Given records

[Start of Attachment]

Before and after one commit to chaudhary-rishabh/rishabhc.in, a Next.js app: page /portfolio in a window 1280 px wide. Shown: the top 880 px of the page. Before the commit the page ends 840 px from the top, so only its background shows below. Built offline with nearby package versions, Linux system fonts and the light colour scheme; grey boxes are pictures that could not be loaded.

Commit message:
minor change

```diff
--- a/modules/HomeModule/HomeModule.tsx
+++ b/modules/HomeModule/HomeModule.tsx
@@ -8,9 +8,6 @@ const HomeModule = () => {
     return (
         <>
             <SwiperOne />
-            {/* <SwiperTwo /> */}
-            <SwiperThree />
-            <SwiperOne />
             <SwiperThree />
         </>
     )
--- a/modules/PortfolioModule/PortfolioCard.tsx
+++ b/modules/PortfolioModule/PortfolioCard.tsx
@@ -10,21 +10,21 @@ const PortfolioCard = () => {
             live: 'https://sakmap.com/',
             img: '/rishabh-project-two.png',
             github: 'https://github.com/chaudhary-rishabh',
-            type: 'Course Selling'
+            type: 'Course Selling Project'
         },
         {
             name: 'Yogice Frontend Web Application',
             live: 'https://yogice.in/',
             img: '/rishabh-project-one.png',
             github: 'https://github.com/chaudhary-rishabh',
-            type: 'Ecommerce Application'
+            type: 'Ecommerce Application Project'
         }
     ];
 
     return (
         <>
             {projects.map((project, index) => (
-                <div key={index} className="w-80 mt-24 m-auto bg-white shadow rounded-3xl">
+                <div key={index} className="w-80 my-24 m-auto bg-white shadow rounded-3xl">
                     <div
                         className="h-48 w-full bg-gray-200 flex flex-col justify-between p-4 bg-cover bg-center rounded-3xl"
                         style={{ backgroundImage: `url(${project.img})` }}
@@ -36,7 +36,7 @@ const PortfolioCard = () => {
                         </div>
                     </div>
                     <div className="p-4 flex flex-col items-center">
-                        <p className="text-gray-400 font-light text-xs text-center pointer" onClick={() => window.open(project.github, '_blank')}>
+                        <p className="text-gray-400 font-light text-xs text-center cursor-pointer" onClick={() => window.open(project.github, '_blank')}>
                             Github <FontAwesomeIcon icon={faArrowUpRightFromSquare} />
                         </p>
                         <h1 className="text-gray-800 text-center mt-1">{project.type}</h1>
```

[End of Attachment]

Exercise goal
Only lines that include "index" belong in the answer; copy all of them from the listing.

Your solution
             {projects.map((project, index) => (
-                <div key={index} className="w-80 mt-24 m-auto bg-white shadow rounded-3xl">
+                <div key={index} className="w-80 my-24 m-auto bg-white shadow rounded-3xl">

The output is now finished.